JIS News

Over the past four years, more than 500 teachers have been recruited from Jamaica to work in the United Kingdom (UK) and for some, the long separation from family and friends coupled with cultural and social shocks, has made the experience daunting.
There is however one organization that is providing support to these teachers, to help them cope and to better integrate themselves into the UK society.
This organization, called the Association of Jamaican Teachers UK, provides a support base and acts as a network for Jamaican teachers in that country. The association was founded some two-years ago by Teddy Burton, who is himself a Jamaican teacher who migrated to England in 2001.
“You will of course imagine that when the whole mass recruitment of teachers started, a whole lot of people came leaving families and friends behind, and to have arrived in a country where many did not have any relatives or did not know anyone, there was need for some kind of belonging,” Mr. Burton tells JIS News in an interview.
He pointed out that some of the teachers were also concerned about the terms and conditions of their contracts. “People were facing a number of issues as there was misinformation at the time of recruitment and some people did not find a sound footing when they came (to the UK) because they found the information they received to be incorrect. So, with that kind of similar experience among a number of teachers, we thought that by coming together, we could network and support each other,” he informed.
The association is based in London with a membership of about 100 teachers.

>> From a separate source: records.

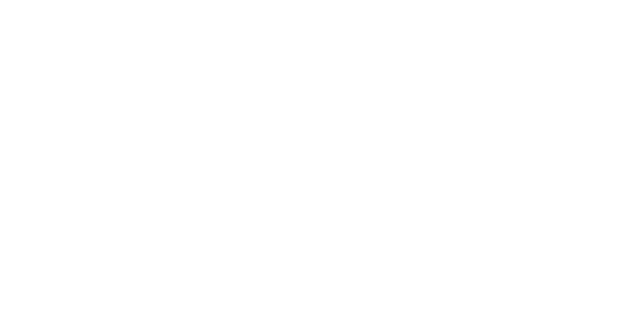
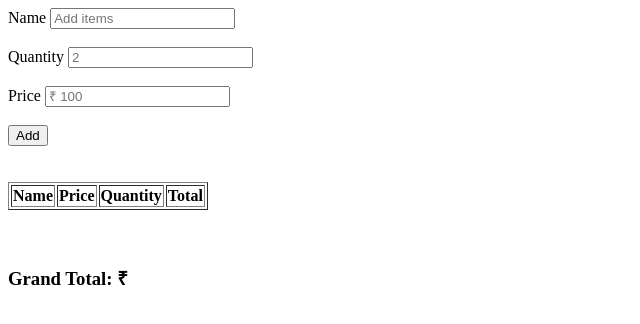
Before and after one commit to acciojob/shopping-cart-ratnakarkul, a website: page main.html in a window 1280 px wide. Shown: the whole page, without its empty margins (0-640 px from the left). Drawn offline with Linux system fonts and the light colour scheme.

Commit message:
Update main.html

```diff
--- a/main.html
+++ b/main.html
@@ -8,6 +8,35 @@
 
 <body>
 	<!-- the entire body must be written by student -->
+	<form action="#">
+      <label for="item-name-input">Name</label>
+      <input type="text" id="item-name-input" placeholder="Add items" required /><br /><br />
+
+      <label for="item-qty-input">Quantity</label>
+      <input type="number" id="item-qty-input" placeholder="2" required /><br /><br />
+
+      <label for="item-price-input">Price</label>
+      <input type="number" id="item-price-input" placeholder="₹ 100" required /><br /><br />
+
+      <button type="submit" id="add">Add</button>
+    </form>
+    <br /><br />
+
+    <table role="table" border="1px">
+      <thead role="rowgroup">
+        <tr role="row">
+          <th id="item" role="columnheader">Name</th>
+          <th id="price" role="columnheader">Price</th>
+          <th role="columnheader">Quantity</th>
+          <th role="columnheader">Total</th>
+        </tr>
+      </thead>
+
+      <tbody role="rowgroup"></tbody>
+    </table>
+    <br /><br />
+
+    <h3 id="total">Grand Total: ₹</h3>
     <script type="text/javascript" src="./script.js">
 </script>
 
```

Mr. Burton points out that the association collaborates with a similar group in Birmingham, as the aim is to provide support for all Jamaican teachers.
“At the moment we are in contact with in excess of 100 teachers but we know that there are hundreds of Jamaican teachers and our hope is that we will be able to find them wherever they are,” he stated.
The group has been gathering information on the issues surrounding the status of the recruited teachers and has also compiled information from the education authorities and teacher training agencies.
A website has now been established, which Mr. Burton says, will provide teachers with information to help them enhance their standing in the UK. Most of the teachers recruited from Jamaica are classified as untrained teachers and the association wants this to change.
“As it stands, there is no room for upward mobility without qualified teacher status and there are also pay related issues, especially in a situation where we have no recourse to public funds or services”, he points out.
The association has also forged links with one of the UK’s largest teachers’ unions, the National Union of Teachers (NUT), and that organization’s Deputy General Secretary, Steve Sinnott, is supporting the association in trying to improve the status of the Jamaican teachers.
“We believe that the issue of teacher recruitment should be done in a managed way; in a way in which the interests of teachers are protected, in a way in which the education systems (in the host and donor countries) are protected, in a way in which the international objectives for education are respected, and at the same time, that the teachers themselves have access to all of the support mechanisms and the rights and entitlements of teachers of the host country,” Mr. Sinnot stated.